The task
In the entries that follow, how many lines include "équipe"? Give the number and nothing else.

[Change listing data]
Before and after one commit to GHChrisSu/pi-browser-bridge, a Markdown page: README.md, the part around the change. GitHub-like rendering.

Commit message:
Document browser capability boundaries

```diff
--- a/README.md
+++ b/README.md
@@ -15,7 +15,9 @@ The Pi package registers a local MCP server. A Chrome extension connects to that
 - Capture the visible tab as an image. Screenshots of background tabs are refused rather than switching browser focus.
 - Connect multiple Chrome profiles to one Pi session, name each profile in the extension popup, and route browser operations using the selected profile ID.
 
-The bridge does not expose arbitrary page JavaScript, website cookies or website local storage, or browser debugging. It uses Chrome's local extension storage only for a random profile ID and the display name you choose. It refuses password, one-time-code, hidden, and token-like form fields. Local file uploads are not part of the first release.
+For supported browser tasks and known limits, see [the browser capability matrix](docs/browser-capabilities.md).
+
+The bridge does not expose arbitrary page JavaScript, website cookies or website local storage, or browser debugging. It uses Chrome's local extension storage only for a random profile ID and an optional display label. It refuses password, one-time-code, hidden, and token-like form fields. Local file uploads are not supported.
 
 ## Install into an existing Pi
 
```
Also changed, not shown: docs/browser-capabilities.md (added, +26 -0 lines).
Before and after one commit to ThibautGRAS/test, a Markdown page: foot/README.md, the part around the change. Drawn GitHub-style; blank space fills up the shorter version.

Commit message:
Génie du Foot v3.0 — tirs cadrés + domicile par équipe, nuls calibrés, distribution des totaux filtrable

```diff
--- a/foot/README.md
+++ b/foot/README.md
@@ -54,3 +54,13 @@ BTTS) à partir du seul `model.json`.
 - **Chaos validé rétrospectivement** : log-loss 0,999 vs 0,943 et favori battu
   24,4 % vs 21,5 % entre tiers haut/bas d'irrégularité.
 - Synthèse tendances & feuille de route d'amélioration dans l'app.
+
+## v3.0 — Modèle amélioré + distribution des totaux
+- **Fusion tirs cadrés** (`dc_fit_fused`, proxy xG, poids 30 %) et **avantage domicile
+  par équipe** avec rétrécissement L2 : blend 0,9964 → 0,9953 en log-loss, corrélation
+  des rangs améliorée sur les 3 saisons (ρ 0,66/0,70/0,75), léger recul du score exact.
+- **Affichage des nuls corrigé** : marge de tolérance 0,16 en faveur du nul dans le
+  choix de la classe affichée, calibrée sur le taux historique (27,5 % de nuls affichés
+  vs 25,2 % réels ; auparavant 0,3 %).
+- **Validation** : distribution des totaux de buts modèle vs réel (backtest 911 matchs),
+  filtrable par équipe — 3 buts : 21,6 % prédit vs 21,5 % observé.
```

Exercise response
3